**YOUR ASSIGNMENT:** From the entries below, report only the number of lines that contain the word "provide".

**Front-end code change data:**
# # # # # # #

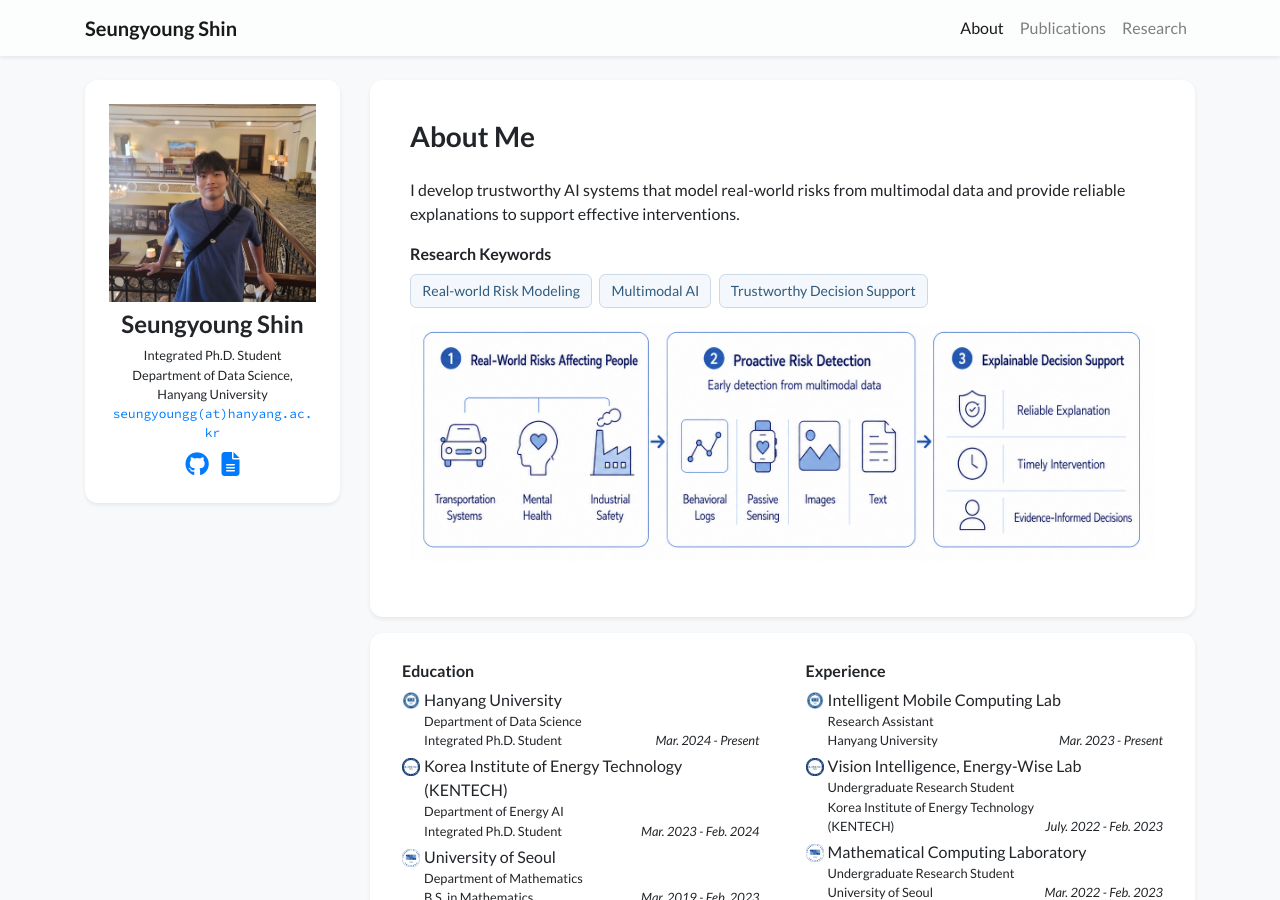
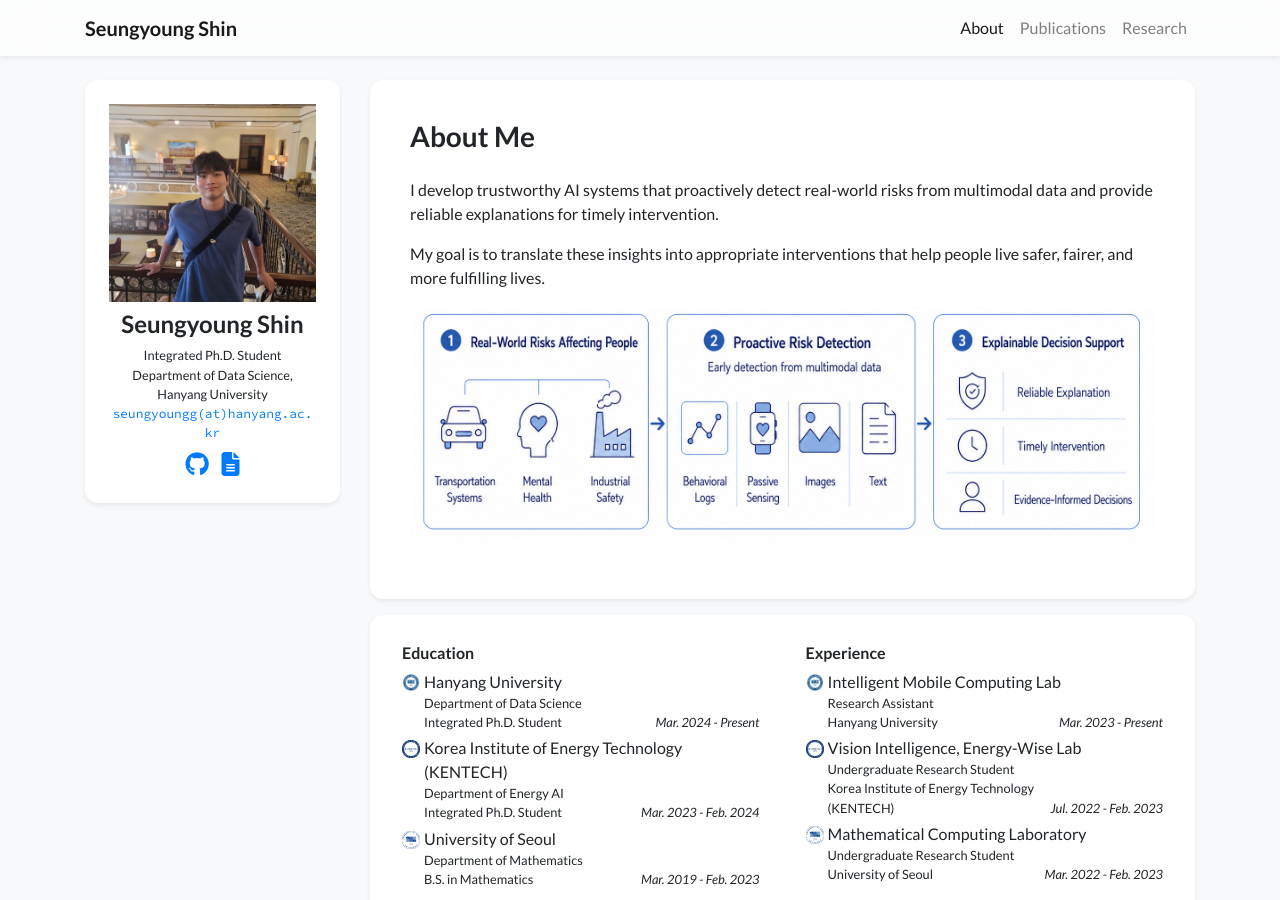
Before and after one commit to seungyoungg/academic-homepage-test, a Jekyll site: the page built from index.html, in a window 1280 px wide and 900 px high. Built offline with Jekyll 4.4.1, drawn with Linux system fonts in a browser that asks for light colours; nearby versions of some CDN libraries; a style sheet for code colours, icons or effects is not loaded.

Commit message:
Update profile.yml

```diff
--- a/_data/profile.yml
+++ b/_data/profile.yml
@@ -20,56 +20,19 @@ short_bio_text_justify: false
 
 short_bio: >-
   <p>
-    I develop trustworthy AI systems that model real-world risks from multimodal data
-    and provide reliable explanations to support effective interventions.
+    I develop trustworthy AI systems that proactively detect real-world risks
+    from multimodal data and provide reliable explanations for timely intervention.
   </p>
 
-  <div style="margin-top: 1rem;">
-    <strong style="display: block; margin-bottom: 0.5rem;">
-      Research Keywords
-    </strong>
+  <p style="margin-bottom: 0;">
+    My goal is to translate these insights into appropriate interventions
+    that help people live safer, fairer, and more fulfilling lives.
+  </p>
 
-    <div style="display: flex; flex-wrap: wrap; gap: 0.45rem;">
-      <span style="
-        display: inline-block;
-        padding: 0.35rem 0.7rem;
-        border: 1px solid #cbd8e6;
-        border-radius: 0.4rem;
-        background-color: #f4f8fc;
-        color: #315b7d;
-        font-size: 0.88rem;
-        font-weight: 500;
-      ">
-        Real-world Risk Modeling
-      </span>
-
-      <span style="
-        display: inline-block;
-        padding: 0.35rem 0.7rem;
-        border: 1px solid #cbd8e6;
-        border-radius: 0.4rem;
-        background-color: #f4f8fc;
-        color: #315b7d;
-        font-size: 0.88rem;
-        font-weight: 500;
-      ">
-        Multimodal AI
-      </span>
-
-      <span style="
-        display: inline-block;
-        padding: 0.35rem 0.7rem;
-        border: 1px solid #cbd8e6;
-        border-radius: 0.4rem;
-        background-color: #f4f8fc;
-        color: #315b7d;
-        font-size: 0.88rem;
-        font-weight: 500;
-      ">
-        Trustworthy Decision Support
-      </span>
-    </div>
-  </div>
+research_keywords:
+  - Proactive Risk Detection
+  - Multimodal Learning
+  - Explainable Decision Support
 
 portrait_url: /assets/images/photos/seungyoung_shin.jpg
 
@@ -108,7 +71,7 @@ experience:
     position: >-
       Undergraduate Research Student <br/>
       Korea Institute of Energy Technology (KENTECH)
-    date: July. 2022 - Feb. 2023
+    date: Jul. 2022 - Feb. 2023
 
   - name: Mathematical Computing Laboratory
     logo: /assets/images/badges/uos.png
```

# # # # # # #

**RESPONSE TO THIS EXERCISE:** 2